Verses of direct teaching, reminiscent of the classics, are coupled with existential questions:

The spiritual path is long and winding
With countless delusions and illusions
And now and then a little insight.
Why is it so easy to descend instead of ascend?
To sleep instead of to wake?
To be bound instead of to be free?
To be frozen instead of to melt?
To whom should we complain,
“This is not a fair game!”?

Dancing with Nature’s Wrath, inspired by the devastating fire at Anam’s new retreat center, Sweetwater Sanctuary, is a favorite poem that attunes me with the power of nonconceptual awareness:

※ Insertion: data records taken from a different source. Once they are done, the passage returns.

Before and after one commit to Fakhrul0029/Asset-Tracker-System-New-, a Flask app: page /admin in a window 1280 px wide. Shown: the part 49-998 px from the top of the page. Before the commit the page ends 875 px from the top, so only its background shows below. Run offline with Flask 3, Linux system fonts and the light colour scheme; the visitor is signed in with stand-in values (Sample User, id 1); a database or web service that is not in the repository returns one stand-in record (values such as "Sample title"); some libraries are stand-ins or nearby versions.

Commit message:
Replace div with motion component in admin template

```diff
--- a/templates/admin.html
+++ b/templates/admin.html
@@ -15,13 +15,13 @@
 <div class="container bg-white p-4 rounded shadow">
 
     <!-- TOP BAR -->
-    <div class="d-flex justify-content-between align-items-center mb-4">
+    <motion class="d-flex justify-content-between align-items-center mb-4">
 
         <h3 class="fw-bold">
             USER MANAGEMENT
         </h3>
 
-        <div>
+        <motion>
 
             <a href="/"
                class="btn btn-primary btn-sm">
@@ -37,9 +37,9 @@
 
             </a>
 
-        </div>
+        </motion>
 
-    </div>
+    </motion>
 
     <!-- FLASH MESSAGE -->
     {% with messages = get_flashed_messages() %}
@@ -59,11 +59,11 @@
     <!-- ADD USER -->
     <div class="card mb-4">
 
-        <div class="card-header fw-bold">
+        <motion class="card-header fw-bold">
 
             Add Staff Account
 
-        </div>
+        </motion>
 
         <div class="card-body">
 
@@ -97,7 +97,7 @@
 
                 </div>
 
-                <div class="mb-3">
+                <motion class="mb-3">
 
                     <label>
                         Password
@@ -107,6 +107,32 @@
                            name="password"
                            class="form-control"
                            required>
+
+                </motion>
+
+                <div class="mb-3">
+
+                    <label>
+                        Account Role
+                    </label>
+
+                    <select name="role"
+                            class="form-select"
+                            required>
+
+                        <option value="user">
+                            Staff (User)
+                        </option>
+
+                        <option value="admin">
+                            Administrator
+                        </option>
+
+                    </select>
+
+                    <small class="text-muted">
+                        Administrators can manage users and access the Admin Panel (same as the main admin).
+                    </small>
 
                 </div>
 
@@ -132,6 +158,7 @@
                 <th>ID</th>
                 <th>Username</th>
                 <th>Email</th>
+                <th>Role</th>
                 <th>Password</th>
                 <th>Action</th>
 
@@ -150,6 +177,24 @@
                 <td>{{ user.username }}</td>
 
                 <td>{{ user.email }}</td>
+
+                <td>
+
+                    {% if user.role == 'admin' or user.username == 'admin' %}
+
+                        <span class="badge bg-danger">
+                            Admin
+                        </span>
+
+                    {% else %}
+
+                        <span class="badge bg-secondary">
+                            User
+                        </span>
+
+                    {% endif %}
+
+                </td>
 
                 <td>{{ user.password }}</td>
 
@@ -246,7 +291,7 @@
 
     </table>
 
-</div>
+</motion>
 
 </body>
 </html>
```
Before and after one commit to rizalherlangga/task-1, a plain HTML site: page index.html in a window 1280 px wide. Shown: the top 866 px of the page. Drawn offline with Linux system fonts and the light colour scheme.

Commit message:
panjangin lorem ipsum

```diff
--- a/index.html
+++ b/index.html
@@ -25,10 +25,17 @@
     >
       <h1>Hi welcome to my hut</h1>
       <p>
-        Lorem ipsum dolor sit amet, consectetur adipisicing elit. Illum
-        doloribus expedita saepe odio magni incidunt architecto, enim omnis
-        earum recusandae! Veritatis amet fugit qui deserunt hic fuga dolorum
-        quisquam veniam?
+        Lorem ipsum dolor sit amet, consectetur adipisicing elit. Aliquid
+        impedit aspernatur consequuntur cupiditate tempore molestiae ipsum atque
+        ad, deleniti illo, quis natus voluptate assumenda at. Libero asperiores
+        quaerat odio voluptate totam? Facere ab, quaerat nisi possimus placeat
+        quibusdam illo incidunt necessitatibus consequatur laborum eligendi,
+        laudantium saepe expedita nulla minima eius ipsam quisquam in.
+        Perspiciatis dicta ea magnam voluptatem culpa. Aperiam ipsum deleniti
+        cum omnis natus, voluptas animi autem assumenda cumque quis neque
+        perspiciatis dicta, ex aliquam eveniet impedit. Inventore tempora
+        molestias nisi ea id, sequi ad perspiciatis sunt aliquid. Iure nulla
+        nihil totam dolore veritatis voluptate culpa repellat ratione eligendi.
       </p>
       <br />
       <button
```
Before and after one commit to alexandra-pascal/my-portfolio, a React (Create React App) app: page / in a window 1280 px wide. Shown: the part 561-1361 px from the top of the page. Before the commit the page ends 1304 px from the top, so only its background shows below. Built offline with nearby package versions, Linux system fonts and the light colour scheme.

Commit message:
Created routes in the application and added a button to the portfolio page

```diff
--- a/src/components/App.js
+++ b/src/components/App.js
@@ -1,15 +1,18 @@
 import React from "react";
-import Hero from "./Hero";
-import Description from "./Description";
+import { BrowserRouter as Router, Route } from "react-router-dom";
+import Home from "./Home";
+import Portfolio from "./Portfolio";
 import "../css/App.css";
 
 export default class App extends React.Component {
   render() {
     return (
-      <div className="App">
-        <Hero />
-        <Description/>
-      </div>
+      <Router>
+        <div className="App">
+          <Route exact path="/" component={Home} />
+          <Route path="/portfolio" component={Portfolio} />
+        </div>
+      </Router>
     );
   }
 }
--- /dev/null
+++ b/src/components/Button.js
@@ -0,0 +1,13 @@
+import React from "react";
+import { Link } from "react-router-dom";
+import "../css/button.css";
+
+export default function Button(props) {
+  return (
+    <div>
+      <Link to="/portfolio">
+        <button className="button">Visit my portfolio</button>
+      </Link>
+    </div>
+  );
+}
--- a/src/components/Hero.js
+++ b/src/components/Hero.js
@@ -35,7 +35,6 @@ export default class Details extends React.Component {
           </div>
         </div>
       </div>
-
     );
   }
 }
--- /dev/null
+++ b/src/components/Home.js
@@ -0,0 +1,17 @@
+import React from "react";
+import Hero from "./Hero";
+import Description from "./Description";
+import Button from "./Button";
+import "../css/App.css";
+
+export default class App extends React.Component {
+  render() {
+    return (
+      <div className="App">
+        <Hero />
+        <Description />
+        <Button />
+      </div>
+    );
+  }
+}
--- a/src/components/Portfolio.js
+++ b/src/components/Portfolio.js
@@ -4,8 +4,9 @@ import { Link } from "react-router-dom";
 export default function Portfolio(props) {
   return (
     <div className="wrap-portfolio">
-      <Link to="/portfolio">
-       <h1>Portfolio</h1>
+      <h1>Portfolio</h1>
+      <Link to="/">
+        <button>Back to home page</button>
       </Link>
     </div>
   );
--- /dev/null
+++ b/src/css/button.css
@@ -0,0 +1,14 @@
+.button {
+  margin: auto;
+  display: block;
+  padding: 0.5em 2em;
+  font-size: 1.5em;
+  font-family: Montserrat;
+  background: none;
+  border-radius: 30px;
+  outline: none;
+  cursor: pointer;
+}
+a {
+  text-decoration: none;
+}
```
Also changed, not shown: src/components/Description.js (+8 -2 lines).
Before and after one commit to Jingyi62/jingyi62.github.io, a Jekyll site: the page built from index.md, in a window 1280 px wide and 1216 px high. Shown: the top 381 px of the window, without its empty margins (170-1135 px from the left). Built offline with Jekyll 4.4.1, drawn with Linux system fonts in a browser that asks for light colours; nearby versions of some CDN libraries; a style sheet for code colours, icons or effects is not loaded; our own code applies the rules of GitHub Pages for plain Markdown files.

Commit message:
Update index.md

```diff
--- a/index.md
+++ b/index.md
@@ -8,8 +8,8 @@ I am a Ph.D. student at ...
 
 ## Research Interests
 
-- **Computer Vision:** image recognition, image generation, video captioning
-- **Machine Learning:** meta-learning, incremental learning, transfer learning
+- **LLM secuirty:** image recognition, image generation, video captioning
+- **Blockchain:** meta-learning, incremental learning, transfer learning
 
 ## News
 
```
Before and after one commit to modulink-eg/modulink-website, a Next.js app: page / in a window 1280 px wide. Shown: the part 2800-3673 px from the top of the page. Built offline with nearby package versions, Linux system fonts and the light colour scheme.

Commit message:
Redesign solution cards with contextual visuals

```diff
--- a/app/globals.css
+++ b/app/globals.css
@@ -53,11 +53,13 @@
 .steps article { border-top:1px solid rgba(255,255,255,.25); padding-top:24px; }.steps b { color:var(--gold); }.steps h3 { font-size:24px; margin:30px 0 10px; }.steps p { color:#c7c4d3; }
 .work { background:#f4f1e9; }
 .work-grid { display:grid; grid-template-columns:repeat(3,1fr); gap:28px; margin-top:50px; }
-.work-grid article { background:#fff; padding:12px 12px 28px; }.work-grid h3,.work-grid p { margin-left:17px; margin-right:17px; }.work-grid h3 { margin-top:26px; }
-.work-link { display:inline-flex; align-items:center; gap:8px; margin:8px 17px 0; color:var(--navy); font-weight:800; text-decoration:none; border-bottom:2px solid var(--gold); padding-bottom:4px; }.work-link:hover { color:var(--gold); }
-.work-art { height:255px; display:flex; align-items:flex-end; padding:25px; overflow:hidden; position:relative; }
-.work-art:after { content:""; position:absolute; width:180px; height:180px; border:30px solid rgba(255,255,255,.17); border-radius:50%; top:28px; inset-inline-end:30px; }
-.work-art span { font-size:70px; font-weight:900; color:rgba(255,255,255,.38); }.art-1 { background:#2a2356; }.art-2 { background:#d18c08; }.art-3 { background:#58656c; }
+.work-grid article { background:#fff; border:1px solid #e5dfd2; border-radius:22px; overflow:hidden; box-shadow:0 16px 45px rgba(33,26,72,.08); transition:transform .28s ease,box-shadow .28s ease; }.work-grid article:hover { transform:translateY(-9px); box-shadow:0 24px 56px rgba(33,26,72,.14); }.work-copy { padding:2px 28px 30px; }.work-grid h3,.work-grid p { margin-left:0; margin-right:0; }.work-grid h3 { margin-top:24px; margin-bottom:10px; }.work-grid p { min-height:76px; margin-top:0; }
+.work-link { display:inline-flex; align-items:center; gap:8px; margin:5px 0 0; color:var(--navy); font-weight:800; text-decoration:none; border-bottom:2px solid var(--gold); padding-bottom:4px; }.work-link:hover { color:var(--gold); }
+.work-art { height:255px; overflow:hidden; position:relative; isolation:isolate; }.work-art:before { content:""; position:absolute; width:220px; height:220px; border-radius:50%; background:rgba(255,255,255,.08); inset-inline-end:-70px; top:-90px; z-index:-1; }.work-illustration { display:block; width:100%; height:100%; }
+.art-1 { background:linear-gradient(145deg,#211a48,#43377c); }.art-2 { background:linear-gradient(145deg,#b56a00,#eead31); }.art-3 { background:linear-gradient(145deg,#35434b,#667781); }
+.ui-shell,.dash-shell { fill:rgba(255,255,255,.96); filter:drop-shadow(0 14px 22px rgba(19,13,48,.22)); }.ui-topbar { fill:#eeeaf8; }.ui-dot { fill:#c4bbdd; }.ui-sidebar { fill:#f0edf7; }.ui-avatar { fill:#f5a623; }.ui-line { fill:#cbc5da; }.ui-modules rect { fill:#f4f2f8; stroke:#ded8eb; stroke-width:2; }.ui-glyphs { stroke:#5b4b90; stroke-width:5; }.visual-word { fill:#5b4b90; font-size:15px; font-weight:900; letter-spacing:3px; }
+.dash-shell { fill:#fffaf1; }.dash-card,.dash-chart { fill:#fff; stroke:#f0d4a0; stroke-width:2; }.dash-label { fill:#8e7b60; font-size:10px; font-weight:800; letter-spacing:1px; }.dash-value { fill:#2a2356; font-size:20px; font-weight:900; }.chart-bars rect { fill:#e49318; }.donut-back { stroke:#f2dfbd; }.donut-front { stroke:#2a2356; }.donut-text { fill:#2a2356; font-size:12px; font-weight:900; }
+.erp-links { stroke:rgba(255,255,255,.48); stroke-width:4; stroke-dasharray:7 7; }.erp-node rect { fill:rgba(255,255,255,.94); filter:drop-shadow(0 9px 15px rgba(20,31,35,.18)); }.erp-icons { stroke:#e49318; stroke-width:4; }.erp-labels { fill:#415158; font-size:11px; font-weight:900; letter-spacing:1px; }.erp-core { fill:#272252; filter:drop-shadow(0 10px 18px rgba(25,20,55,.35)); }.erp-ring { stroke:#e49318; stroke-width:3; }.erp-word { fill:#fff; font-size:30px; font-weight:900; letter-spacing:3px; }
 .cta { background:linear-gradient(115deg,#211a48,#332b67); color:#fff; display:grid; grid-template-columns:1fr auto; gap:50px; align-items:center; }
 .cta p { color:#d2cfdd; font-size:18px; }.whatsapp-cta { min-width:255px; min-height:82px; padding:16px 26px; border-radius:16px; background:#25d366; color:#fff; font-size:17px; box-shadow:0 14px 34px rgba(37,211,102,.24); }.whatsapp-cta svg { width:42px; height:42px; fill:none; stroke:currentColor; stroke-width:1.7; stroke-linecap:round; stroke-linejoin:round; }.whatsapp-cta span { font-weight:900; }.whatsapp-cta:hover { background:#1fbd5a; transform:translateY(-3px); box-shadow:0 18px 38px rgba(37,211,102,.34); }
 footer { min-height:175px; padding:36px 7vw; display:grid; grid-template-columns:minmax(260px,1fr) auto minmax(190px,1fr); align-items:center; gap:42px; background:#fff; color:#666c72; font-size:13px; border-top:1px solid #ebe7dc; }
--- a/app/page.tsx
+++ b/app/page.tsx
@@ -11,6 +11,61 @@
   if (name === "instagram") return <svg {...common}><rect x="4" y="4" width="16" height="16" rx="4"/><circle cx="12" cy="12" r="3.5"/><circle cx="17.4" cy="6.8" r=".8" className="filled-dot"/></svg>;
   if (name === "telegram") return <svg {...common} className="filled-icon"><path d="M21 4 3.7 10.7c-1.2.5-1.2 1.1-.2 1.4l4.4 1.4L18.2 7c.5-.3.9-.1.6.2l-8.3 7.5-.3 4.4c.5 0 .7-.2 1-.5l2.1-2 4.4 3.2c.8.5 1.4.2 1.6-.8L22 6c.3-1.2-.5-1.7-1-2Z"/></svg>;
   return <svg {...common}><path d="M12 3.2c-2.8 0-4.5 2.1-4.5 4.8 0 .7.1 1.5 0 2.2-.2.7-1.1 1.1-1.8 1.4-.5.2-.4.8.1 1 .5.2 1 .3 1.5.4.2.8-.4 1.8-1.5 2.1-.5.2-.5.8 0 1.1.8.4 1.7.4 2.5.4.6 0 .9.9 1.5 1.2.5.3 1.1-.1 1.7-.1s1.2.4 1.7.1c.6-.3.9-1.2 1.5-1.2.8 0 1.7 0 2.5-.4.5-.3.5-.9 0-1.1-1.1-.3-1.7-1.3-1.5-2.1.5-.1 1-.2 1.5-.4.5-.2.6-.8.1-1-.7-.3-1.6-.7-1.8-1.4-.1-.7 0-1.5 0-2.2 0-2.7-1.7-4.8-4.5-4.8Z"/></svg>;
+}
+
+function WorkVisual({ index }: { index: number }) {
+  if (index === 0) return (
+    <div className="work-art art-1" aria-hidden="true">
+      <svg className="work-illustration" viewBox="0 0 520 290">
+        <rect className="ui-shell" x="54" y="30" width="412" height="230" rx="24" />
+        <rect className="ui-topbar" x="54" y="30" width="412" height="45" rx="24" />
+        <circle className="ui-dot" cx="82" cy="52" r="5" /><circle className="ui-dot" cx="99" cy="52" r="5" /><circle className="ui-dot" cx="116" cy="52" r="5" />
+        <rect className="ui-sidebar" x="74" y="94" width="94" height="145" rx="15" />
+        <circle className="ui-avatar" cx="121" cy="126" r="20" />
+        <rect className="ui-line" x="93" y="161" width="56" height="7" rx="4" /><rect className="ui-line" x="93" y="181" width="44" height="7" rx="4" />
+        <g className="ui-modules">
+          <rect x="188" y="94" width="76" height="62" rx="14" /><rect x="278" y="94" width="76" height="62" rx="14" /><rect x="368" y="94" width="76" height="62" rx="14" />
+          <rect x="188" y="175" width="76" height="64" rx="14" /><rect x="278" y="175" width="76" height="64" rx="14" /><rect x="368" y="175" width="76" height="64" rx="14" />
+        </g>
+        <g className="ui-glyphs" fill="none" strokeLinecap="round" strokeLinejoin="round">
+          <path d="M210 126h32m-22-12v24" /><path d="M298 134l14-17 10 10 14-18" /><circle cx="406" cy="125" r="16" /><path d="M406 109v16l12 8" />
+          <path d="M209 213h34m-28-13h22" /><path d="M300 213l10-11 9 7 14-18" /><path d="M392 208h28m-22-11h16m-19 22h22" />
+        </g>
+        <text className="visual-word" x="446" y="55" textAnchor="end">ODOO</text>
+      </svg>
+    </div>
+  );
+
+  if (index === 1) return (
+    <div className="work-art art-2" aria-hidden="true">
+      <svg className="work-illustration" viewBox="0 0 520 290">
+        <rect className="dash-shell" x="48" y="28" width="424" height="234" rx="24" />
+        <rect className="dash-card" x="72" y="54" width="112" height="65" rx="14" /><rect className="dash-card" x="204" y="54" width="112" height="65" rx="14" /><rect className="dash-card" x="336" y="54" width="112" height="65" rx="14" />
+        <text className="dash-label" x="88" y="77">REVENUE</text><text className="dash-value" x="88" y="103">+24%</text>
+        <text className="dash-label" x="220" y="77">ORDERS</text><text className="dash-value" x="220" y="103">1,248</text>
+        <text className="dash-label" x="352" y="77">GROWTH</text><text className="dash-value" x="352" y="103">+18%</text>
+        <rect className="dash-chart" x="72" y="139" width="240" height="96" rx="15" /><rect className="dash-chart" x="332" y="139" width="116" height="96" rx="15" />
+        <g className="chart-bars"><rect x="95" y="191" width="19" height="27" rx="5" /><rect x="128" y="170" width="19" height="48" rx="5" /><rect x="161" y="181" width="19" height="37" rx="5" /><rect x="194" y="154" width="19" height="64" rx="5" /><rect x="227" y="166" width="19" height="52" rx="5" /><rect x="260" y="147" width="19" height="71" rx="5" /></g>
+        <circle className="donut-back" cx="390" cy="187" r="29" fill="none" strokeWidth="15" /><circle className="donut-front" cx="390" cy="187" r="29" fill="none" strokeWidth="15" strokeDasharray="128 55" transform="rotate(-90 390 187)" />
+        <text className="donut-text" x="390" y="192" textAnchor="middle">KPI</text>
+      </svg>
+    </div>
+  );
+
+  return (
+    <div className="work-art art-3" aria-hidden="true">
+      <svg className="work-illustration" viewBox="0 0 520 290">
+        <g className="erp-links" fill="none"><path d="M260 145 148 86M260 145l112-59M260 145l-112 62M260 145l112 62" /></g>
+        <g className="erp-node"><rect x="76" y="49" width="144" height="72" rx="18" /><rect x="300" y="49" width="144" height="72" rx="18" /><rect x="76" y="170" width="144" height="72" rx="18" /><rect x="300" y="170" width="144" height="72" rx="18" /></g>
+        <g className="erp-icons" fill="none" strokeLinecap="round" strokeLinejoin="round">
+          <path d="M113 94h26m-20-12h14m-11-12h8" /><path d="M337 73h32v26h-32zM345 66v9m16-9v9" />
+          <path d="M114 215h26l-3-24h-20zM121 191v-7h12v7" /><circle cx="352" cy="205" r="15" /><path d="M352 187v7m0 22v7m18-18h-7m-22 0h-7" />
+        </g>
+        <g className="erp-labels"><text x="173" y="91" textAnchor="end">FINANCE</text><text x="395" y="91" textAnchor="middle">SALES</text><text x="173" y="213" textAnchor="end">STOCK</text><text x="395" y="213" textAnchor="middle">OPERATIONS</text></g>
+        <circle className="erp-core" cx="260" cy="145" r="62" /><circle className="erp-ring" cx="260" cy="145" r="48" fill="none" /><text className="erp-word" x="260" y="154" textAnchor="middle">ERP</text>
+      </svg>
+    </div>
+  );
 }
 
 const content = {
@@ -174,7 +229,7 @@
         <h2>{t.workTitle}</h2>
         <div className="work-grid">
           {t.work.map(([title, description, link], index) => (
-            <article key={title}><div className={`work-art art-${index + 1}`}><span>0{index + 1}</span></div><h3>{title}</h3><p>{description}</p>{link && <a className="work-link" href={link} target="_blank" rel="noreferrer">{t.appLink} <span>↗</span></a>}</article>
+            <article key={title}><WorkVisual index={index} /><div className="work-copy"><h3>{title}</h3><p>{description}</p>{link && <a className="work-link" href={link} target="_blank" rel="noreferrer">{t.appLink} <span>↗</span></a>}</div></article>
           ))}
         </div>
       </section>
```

Is this good or bad?
Let’s try not to find an easy answer for everything.
Let’s stay with the not knowing.
Many found true freedom
by surrendering to the not knowing.
This is indeed an ancient secret that liberated
Thousands of hearts.

And, for a bone-chilling reminder of my biggest fear on the spiritual path, from Hymn to the Ineffable Canyon De Chelly:

All these wonders are the expressions of the ineffable.
The ineffable is hard to understand.
The skeptics beg for proof,
The agnostics are too chicken to surrender,
The religious ones only make love with
dead concepts.

The Last Koan (also the last poem) offers a closure as an opening, drawing on Dzogchen’s intellectual tradition of all that is within the buddha nature:

You have never been born.
You are here all along.
You are here to see your own wonder.
Now
You can rest from searching for eternity
Somewhere else.

Please join me in welcoming Big Sky and thanking Anam Rinpoche for his loving service to us in these dark times.

Your comments are most welcome and will be passed to Rinpoche. Thank you.

 

Anam Thubten is the founder and spiritual advisor of Dharmata Foundation, teaching widely in the U.S. and abroad. His teachings bring together the essential wisdom of Buddhism and his personal experience on the spiritual path, inspiring students to embrace their lives and their practice fully. www.dharmata.org